"We met a woman who took us to a church where people would meet at before they would march," Dismuke said. "She showed us a concrete slab and said, 'This is all that’s left of the foundation.' She told us to pick up rocks and hold them up high; it was like her passing a baton to us. And she said we either had the choice to put those rocks down or take them with us. And if we took them with us, anytime we got tired [of fighting], she told us to look at those rocks and remember what we’re fighting for."

VU students, in cooperation with Concordia College in Selma, first made the trip to Alabama in 2013 with the former chair of VU's history department, Alan Bloom. Bloom's mentee, Assistant History Professor Heath Carter, took over the trip after Bloom's death, and he is now leading an even larger group for the 50th anniversary. The students left VU last Sunday and went first to Tennessee, before arriving in Selma on Thursday.

The group visited the famed Tabernacle Baptist Church in Selma on Thursday. There, they remembered World War II veteran and civil rights activist Medgar Evers, who was assassinated in the driveway of his Mississippi home by a Ku Klux Klan member in 1963.
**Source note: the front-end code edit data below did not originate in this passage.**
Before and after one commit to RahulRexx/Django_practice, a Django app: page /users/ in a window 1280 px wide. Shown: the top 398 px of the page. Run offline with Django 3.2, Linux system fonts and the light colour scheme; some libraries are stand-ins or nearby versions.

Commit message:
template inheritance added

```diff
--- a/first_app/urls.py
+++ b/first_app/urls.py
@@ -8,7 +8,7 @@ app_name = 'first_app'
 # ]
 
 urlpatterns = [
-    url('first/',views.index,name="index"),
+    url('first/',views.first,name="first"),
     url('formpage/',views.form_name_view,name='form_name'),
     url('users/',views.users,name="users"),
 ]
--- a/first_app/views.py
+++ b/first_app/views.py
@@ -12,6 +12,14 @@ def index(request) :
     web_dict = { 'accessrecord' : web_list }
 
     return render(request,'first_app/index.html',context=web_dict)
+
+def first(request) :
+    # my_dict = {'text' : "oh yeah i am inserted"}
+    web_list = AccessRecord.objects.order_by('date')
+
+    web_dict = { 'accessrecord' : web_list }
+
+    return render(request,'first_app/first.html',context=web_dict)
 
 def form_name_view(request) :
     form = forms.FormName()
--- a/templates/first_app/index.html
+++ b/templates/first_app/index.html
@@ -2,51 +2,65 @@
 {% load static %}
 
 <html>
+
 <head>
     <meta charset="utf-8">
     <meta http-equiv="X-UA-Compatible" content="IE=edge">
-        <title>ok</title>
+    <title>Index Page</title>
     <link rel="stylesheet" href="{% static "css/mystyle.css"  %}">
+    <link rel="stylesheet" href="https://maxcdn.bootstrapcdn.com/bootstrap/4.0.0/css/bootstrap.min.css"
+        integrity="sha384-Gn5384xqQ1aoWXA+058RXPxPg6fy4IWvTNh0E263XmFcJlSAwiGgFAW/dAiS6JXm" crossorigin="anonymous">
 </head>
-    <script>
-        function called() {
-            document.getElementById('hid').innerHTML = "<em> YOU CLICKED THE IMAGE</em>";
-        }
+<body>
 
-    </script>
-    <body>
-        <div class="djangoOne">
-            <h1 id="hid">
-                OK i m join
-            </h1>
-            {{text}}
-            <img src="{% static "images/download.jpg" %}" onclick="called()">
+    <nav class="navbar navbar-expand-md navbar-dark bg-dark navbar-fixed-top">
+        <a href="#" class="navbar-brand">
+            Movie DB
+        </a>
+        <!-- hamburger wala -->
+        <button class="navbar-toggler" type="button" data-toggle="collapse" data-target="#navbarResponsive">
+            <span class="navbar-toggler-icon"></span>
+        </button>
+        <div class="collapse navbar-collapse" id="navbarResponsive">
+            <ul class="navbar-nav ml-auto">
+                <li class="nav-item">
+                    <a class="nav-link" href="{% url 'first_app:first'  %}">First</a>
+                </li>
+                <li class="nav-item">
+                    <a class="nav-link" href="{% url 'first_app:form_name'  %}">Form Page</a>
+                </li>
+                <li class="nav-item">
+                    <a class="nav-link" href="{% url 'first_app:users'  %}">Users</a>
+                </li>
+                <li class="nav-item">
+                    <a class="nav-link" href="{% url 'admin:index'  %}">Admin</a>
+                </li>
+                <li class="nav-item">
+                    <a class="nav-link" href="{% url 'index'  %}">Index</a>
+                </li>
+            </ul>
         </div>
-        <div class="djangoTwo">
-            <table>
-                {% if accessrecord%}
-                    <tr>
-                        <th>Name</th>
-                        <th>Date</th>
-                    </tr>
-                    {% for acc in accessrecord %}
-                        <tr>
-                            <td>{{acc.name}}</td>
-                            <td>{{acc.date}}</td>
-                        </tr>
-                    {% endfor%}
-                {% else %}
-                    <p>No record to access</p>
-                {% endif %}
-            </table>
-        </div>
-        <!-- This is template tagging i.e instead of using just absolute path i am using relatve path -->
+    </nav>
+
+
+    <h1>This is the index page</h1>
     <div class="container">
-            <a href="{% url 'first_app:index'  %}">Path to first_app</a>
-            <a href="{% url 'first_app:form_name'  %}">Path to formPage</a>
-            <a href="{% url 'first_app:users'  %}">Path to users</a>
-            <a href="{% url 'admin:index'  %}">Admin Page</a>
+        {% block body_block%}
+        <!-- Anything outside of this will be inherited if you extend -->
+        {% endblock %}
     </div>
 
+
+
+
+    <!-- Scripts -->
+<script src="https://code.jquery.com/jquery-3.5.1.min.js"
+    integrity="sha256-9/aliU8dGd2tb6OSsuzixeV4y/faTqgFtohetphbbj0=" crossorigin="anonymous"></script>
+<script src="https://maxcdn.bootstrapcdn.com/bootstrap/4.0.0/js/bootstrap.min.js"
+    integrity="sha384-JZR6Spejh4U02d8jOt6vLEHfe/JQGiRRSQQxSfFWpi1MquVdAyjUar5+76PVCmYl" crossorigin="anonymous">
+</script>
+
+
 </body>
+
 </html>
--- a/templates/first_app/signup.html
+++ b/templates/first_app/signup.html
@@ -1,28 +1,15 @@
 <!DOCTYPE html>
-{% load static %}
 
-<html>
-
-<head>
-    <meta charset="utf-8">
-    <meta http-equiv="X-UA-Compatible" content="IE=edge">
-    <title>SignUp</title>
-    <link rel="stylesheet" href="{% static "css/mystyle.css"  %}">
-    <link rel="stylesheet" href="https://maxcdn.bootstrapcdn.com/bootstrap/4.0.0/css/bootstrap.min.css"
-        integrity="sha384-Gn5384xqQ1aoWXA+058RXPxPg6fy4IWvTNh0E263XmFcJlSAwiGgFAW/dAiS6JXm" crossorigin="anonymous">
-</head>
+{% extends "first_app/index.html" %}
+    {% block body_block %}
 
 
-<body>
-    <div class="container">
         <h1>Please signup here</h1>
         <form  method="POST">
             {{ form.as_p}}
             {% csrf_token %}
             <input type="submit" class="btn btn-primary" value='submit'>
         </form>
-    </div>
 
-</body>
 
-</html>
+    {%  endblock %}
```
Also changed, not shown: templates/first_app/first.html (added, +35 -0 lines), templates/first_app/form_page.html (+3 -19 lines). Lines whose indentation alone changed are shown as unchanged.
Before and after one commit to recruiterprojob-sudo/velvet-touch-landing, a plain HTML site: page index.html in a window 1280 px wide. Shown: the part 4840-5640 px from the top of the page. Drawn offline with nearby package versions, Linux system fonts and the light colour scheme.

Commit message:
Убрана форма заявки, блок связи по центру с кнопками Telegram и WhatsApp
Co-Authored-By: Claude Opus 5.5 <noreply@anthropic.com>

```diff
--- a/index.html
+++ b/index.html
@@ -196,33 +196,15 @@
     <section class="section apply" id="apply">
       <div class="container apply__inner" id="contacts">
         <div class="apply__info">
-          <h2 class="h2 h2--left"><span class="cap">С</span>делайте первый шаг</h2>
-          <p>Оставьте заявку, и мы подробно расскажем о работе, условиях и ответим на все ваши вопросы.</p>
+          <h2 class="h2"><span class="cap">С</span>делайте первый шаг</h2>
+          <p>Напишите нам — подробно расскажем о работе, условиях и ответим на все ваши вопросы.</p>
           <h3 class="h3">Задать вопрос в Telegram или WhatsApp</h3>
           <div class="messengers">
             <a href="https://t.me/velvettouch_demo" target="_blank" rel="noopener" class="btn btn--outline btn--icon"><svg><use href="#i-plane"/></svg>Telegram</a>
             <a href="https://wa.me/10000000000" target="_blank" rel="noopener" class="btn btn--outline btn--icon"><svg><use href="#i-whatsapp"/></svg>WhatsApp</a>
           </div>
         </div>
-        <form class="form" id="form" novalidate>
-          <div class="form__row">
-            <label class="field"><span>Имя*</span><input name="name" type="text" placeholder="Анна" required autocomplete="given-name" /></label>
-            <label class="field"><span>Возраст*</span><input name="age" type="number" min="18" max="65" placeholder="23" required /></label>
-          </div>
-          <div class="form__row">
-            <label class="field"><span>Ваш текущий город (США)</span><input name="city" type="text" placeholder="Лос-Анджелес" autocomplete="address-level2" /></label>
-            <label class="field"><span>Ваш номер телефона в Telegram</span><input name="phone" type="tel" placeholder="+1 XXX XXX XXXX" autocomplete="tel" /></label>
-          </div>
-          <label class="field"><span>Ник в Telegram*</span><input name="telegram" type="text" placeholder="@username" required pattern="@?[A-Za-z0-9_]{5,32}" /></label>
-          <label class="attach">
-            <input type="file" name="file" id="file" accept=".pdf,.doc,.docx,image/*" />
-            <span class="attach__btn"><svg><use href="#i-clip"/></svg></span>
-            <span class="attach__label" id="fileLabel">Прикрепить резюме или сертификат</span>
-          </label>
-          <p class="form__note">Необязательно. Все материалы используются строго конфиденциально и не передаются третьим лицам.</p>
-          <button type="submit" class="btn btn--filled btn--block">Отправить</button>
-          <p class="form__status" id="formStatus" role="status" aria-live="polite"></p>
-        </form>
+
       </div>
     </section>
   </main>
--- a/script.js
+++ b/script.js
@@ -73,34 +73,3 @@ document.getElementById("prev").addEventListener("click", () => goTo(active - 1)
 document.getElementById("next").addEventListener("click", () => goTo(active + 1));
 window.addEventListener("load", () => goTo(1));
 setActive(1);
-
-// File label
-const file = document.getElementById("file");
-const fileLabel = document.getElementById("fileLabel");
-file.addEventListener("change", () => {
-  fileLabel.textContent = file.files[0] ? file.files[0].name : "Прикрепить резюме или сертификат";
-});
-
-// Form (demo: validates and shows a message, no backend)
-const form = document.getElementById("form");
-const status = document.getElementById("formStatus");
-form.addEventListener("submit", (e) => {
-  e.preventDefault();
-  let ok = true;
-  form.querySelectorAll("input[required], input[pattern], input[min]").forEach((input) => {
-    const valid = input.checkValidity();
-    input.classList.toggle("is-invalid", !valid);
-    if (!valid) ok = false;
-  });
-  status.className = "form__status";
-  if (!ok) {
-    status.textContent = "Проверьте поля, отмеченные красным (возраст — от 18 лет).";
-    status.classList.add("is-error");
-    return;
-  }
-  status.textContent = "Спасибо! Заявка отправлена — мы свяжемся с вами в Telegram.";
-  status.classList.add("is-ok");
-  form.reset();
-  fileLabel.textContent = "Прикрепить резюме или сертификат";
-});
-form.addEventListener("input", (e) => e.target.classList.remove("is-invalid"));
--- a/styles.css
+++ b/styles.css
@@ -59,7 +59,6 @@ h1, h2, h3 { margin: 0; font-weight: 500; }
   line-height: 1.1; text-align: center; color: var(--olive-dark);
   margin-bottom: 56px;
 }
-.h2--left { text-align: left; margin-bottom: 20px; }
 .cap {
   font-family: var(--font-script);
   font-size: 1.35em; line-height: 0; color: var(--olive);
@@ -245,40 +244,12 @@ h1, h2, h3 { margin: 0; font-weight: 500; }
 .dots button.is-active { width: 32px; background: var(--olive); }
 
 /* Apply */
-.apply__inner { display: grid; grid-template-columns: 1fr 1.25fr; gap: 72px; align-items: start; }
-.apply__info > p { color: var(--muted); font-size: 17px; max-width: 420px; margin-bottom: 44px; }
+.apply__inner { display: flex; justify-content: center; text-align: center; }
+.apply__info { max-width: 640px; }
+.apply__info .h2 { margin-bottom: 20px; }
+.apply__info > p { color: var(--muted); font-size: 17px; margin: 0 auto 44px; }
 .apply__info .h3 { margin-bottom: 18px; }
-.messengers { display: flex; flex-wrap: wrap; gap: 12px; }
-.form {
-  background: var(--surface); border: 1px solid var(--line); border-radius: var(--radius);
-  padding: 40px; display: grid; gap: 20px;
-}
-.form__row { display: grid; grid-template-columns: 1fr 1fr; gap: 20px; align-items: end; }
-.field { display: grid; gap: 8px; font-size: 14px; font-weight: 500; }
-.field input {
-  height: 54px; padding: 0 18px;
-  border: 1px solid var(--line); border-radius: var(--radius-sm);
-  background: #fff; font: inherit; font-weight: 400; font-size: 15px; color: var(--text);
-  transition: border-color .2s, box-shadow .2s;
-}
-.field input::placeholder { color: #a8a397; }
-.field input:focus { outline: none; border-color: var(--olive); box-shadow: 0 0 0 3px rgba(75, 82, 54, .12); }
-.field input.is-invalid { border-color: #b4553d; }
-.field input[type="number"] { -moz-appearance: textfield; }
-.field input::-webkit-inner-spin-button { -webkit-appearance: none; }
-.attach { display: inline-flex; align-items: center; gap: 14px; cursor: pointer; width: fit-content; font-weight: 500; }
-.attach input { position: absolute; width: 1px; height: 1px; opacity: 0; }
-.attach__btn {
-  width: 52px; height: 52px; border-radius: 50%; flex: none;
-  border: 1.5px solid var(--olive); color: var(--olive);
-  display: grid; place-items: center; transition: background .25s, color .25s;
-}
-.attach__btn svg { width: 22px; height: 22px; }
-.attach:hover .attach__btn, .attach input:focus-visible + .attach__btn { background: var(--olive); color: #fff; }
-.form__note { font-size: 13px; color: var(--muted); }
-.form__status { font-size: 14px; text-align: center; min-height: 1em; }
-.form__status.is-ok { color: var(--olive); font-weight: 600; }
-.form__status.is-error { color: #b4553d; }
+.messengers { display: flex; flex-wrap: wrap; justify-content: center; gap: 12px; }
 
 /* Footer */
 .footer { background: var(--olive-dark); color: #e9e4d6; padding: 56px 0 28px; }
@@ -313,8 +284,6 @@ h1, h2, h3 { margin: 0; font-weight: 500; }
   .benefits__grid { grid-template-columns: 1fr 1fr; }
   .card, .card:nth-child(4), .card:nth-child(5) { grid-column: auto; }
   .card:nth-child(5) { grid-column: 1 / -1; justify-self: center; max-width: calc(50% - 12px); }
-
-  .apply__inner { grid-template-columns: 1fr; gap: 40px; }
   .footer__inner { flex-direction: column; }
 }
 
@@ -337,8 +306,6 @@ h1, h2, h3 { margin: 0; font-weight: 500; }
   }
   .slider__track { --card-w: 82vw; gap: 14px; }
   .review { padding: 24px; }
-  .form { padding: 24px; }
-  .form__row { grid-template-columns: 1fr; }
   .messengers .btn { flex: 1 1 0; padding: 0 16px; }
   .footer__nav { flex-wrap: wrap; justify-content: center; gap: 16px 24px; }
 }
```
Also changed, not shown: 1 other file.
"Mourners remembered [Evers'] last words were 'sit me up!'" Carter told HuffPost. "If his last word were 'sit me up,' then we can stand up for righteousness in our own time."

Later, the Rev. Jeremiah Wright also addressed the crowd, Carter said. Wright told the audience:

We don’t answer to the drumbeat of a racist government but to the drumbeat of a righteous God that says black lives matter, all lives matter — and that’s all that matters.

Carted added, “And then he dropped the mic.”



Selma Anniversary